She's a fourth grader with a big problem. How will she make friends at her new school? Should she tell her classmates she loves monster movies? Forget it. Play the part of a turnip in the school play?Read more...
Meet Kylie Carson.
She's a fourth grader with a big problem. How will she make friends at her new school? Should she tell her classmates she loves monster movies? Forget it. Play the part of a turnip in the school play? Disaster Then Kylie comes up with a delicious idea: What if she starts a cupcake club?
Soon Kylie's club is spinning out tasty treats with the help of her fellow bakers and new friends. But when Meredith tries to sabotage the girls' big cupcake party, will it be the end of the Cupcake Club?
Includes recipes and tips to try at home
-Kids and cupcakes are the perfect recipe --Sophie and Katerine, stars of TLC's DC Cupcakes
- ISBN-13: 9781402264498
- ISBN-10: 1402264496
- Publisher: Sourcebooks Jabberwocky
- Publish Date: April 2012
- Page Count: 195
- Reading Level: Ages 8-11
- Dimensions: 7.4 x 5.2 x 0.7 inches
- Shipping Weight: 0.45 pounds
Series: Cupcake Club
Publishers Weekly® Reviews
- Reviewed in: Publishers Weekly, page .
- Review Date: 2012-03-05
- Reviewer: Staff

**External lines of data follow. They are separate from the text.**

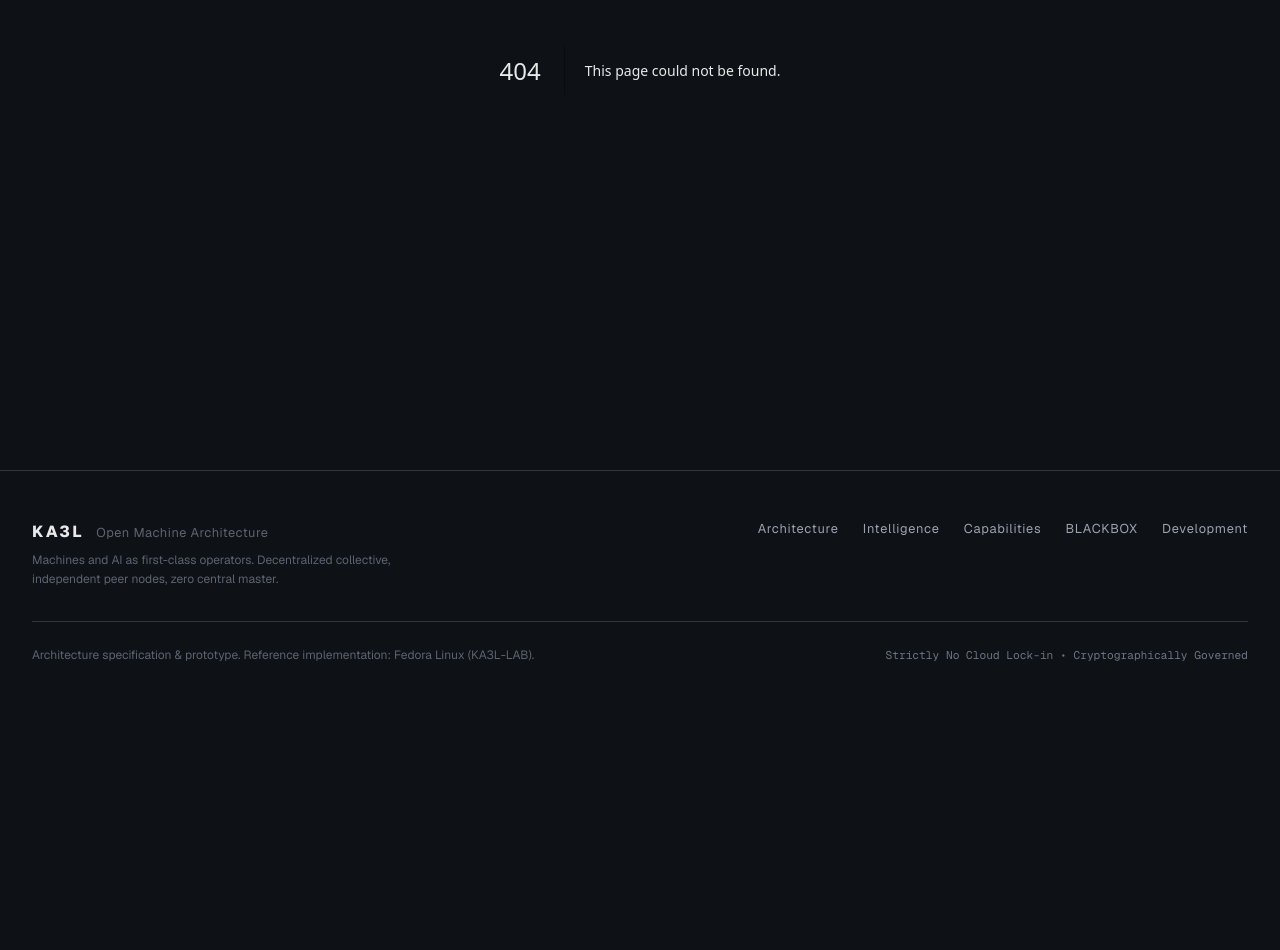
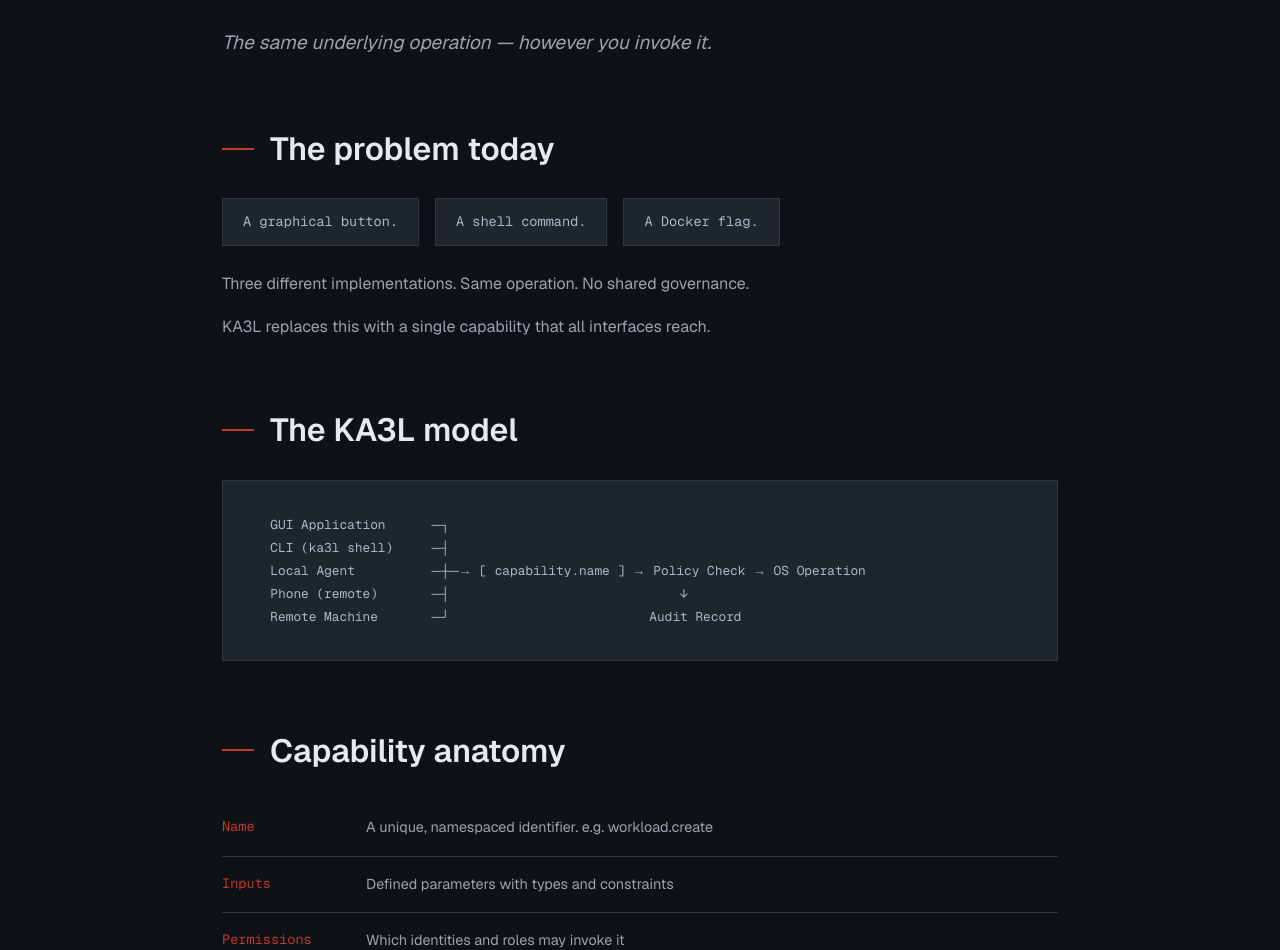
Before and after one commit to Raii-singh/KA3L, a Next.js app in the folder website/: page /capabilities in a window 1280 px wide. Before the commit this address had no page. Shown: the part 330-1280 px from the top of the page. Before the commit the page ends 1044 px from the top, so only its background shows below. Built offline with nearby package versions, Linux system fonts and the light colour scheme.

Commit message:
feat(routes): scaffold unified capability layer specification

```diff
--- /dev/null
+++ b/website/src/app/capabilities/page.tsx
@@ -0,0 +1,165 @@
+import Link from 'next/link';
+import { PILLARS } from '@/lib/content';
+
+export const metadata = { title: 'Capability Layer — KA3L' };
+
+const StatusBadge = ({ status }: { status: string }) => {
+  if (status === 'implemented') {
+    return (
+      <span style={{ fontSize: '0.65rem', color: 'var(--accent)', border: '1px solid var(--accent-dim)', padding: '0.1rem 0.4rem' }}>
+        implemented
+      </span>
+    );
+  }
+  if (status === 'planned') {
+    return (
+      <span style={{ fontSize: '0.65rem', color: 'var(--text-muted)', border: '1px solid var(--border-light)', padding: '0.1rem 0.4rem' }}>
+        planned
+      </span>
+    );
+  }
+  return (
+    <span style={{ fontSize: '0.65rem', color: 'var(--steel-dark)', border: '1px solid var(--border-light)', padding: '0.1rem 0.4rem' }}>
+      concept
+    </span>
+  );
+};
+
+export default function CapabilitiesPage() {
+  const intelligencePillar = PILLARS[0];
+  const capabilitiesPillar = PILLARS[1];
+  const allCapabilities = [...intelligencePillar.capabilities, ...capabilitiesPillar.capabilities];
+
+  return (
+    <div style={{ paddingTop: '5rem', minHeight: '100vh', background: 'var(--bg-deep)' }}>
+
+      {/* HERO */}
+      <div style={{ padding: '4rem 2rem', maxWidth: '900px', margin: '0 auto' }}>
+        <p className="text-label" style={{ marginBottom: '1rem' }}>02 — UNIFIED CAPABILITY LAYER</p>
+        <div style={{ width: '2rem', height: '2px', background: 'var(--accent)', marginBottom: '1.5rem' }} />
+        <h1 style={{ fontSize: 'clamp(2.5rem, 5vw, 4rem)', fontWeight: 700, letterSpacing: '-0.03em', lineHeight: 1.05, color: 'var(--text-primary)', marginBottom: '1.25rem' }}>
+          One interface. Every function.
+        </h1>
+        <p style={{ fontStyle: 'italic', color: 'var(--text-secondary)', fontSize: '1.2rem' }}>
+          The same underlying operation — however you invoke it.
+        </p>
+      </div>
+
+      <div style={{ maxWidth: '900px', margin: '0 auto', padding: '0 2rem' }}>
+
+        {/* Section: The problem today */}
+        <section style={{ marginBottom: '4rem' }}>
+          <div style={{ display: 'flex', alignItems: 'center', gap: '1rem', marginBottom: '1.5rem' }}>
+            <div style={{ width: '2rem', height: '2px', background: 'var(--accent)' }} />
+            <h2 style={{ fontSize: 'clamp(1.5rem, 3vw, 2rem)', fontWeight: 600, color: 'var(--text-primary)' }}>The problem today</h2>
+          </div>
+          <div style={{ display: 'flex', flexWrap: 'wrap', gap: '1rem', marginBottom: '1.5rem' }}>
+            {['A graphical button.', 'A shell command.', 'A Docker flag.'].map((item) => (
+              <div key={item} style={{ background: 'var(--bg-surface)', border: '1px solid var(--border-light)', padding: '0.75rem 1.25rem', fontFamily: 'var(--font-geist-mono), monospace', fontSize: '0.85rem', color: 'var(--steel-light)' }}>
+                {item}
+              </div>
+            ))}
+          </div>
+          <p style={{ color: 'var(--text-secondary)', marginBottom: '1rem', lineHeight: 1.7 }}>
+            Three different implementations. Same operation. No shared governance.
+          </p>
+          <p style={{ color: 'var(--text-secondary)', lineHeight: 1.7 }}>
+            KA3L replaces this with a single capability that all interfaces reach.
+          </p>
+        </section>
+
+        {/* Section: The KA3L model */}
+        <section style={{ marginBottom: '4rem' }}>
+          <div style={{ display: 'flex', alignItems: 'center', gap: '1rem', marginBottom: '1.5rem' }}>
+            <div style={{ width: '2rem', height: '2px', background: 'var(--accent)' }} />
+            <h2 style={{ fontSize: 'clamp(1.5rem, 3vw, 2rem)', fontWeight: 600, color: 'var(--text-primary)' }}>The KA3L model</h2>
+          </div>
+          <pre style={{ background: 'var(--bg-surface)', border: '1px solid var(--border-light)', padding: '2rem', fontFamily: 'var(--font-geist-mono), monospace', fontSize: '0.8rem', color: 'var(--steel-light)', overflowX: 'auto', lineHeight: 1.8 }}>
+{`  GUI Application      ─┐
+  CLI (ka3l shell)     ─┤
+  Local Agent          ─┼─→ [ capability.name ] → Policy Check → OS Operation
+  Phone (remote)       ─┤                              ↓
+  Remote Machine       ─┘                          Audit Record`}
+          </pre>
+        </section>
+
+        {/* Section: Capability anatomy */}
+        <section style={{ marginBottom: '4rem' }}>
+          <div style={{ display: 'flex', alignItems: 'center', gap: '1rem', marginBottom: '1.5rem' }}>
+            <div style={{ width: '2rem', height: '2px', background: 'var(--accent)' }} />
+            <h2 style={{ fontSize: 'clamp(1.5rem, 3vw, 2rem)', fontWeight: 600, color: 'var(--text-primary)' }}>Capability anatomy</h2>
+          </div>
+          <div>
+            {[
+              { label: 'Name', explanation: 'A unique, namespaced identifier. e.g. workload.create' },
+              { label: 'Inputs', explanation: 'Defined parameters with types and constraints' },
+              { label: 'Permissions', explanation: 'Which identities and roles may invoke it' },
+              { label: 'Audit output', explanation: 'What is recorded about every invocation' },
+            ].map((item) => (
+              <div key={item.label} style={{ display: 'flex', gap: '1.5rem', borderBottom: '1px solid var(--border-light)', padding: '1rem 0', alignItems: 'flex-start' }}>
+                <span style={{ fontFamily: 'var(--font-geist-mono), monospace', color: 'var(--accent)', fontSize: '0.85rem', minWidth: '120px', flexShrink: 0 }}>
+                  {item.label}
+                </span>
+                <span style={{ color: 'var(--text-secondary)', fontSize: '0.9rem', lineHeight: 1.65 }}>
+                  {item.explanation}
+                </span>
+              </div>
+            ))}
+          </div>
+        </section>
+
+        {/* Section: Current capabilities */}
+        <section style={{ marginBottom: '4rem' }}>
+          <div style={{ display: 'flex', alignItems: 'center', gap: '1rem', marginBottom: '1.5rem' }}>
+            <div style={{ width: '2rem', height: '2px', background: 'var(--accent)' }} />
+            <h2 style={{ fontSize: 'clamp(1.5rem, 3vw, 2rem)', fontWeight: 600, color: 'var(--text-primary)' }}>Current capabilities</h2>
+          </div>
+          <table style={{ width: '100%', borderCollapse: 'collapse', fontSize: '0.85rem' }}>
+            <thead>
+              <tr style={{ borderBottom: '2px solid var(--border-light)' }}>
+                <th style={{ textAlign: 'left', padding: '0.75rem 0', color: 'var(--text-muted)', fontWeight: 500, letterSpacing: '0.08em', fontSize: '0.7rem', textTransform: 'uppercase' }}>Name</th>
+                <th style={{ textAlign: 'left', padding: '0.75rem 1rem', color: 'var(--text-muted)', fontWeight: 500, letterSpacing: '0.08em', fontSize: '0.7rem', textTransform: 'uppercase' }}>Description</th>
+                <th style={{ textAlign: 'right', padding: '0.75rem 0', color: 'var(--text-muted)', fontWeight: 500, letterSpacing: '0.08em', fontSize: '0.7rem', textTransform: 'uppercase' }}>Status</th>
+              </tr>
+            </thead>
+            <tbody>
+              {allCapabilities.map((cap) => (
+                <tr key={cap.name} style={{ borderBottom: '1px solid var(--border-light)' }}>
+                  <td style={{ padding: '0.75rem 0', fontFamily: 'var(--font-geist-mono), monospace', color: 'var(--steel-light)' }}>
+                    {cap.name}
+                  </td>
+                  <td style={{ padding: '0.75rem 1rem', color: 'var(--text-secondary)' }}>
+                    {cap.description}
+                  </td>
+                  <td style={{ padding: '0.75rem 0', textAlign: 'right' }}>
+                    <StatusBadge status={cap.status} />
+                  </td>
+                </tr>
+              ))}
+            </tbody>
+          </table>
+        </section>
+
+        {/* Quote */}
+        <section style={{ marginBottom: '4rem' }}>
+          <blockquote style={{ borderLeft: '3px solid var(--accent)', paddingLeft: '1.5rem', color: 'var(--text-secondary)', fontStyle: 'italic', fontSize: '1.15rem', lineHeight: 1.7, maxWidth: '680px' }}>
+            Interfaces may differ, but the underlying machine capability must remain consistent.
+          </blockquote>
+        </section>
+
+        {/* Footer nav */}
+        <div style={{ display: 'flex', justifyContent: 'space-between', alignItems: 'center', borderTop: '1px solid var(--border-light)', padding: '2rem 0' }}>
+          <Link href="/intelligence" style={{ color: 'var(--text-muted)', textDecoration: 'none', fontSize: '0.9rem' }}>
+            ← Local Intelligence
+          </Link>
+          <Link href="/blackbox" style={{ color: 'var(--text-muted)', textDecoration: 'none', fontSize: '0.9rem' }}>
+            BLACKBOX →
+          </Link>
+        </div>
+
+      </div>
+    </div>
+  );
+}
+
+// dev: revision 016 verified
```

With this middling story about four fourth-grade outsiders who start a baking club, Sheryl Berk (coauthor of Soul Surfer) and her nine-year-old daughter launch the Peace, Love and Cupcakes series, whose premise is similar to that of Coco Simon’s Cupcake Diaries series. The girls’ drama teacher proposes the club after witnessing a prank that mean girl Meredith plays on Kylie, her frequent victim. Hoping that baking goodies will make people like her, Kylie recruits three classmates to join: overweight, good-natured Jenna; shy and artistic Lexi; and dyslexic tomboy Sadie. After the group bakes a batch to sell at a fund-raiser, their cupcake-making spirals into a thriving business. Meredith’s nastiness persists until Kylie retaliates with a potentially harmful stunt, for which she pays surprisingly little consequence. Hampered by clichéd portrayals of the students, the novel offers routine messages about being a good friend, working together, and dealing with bullying. Detailed descriptions of the girls’ baking should appeal to aspiring pastry chefs; three recipes are included at the end of the novel. Ages 9–up. Agent: Katherine Latshaw, the Literary Group. (Apr.)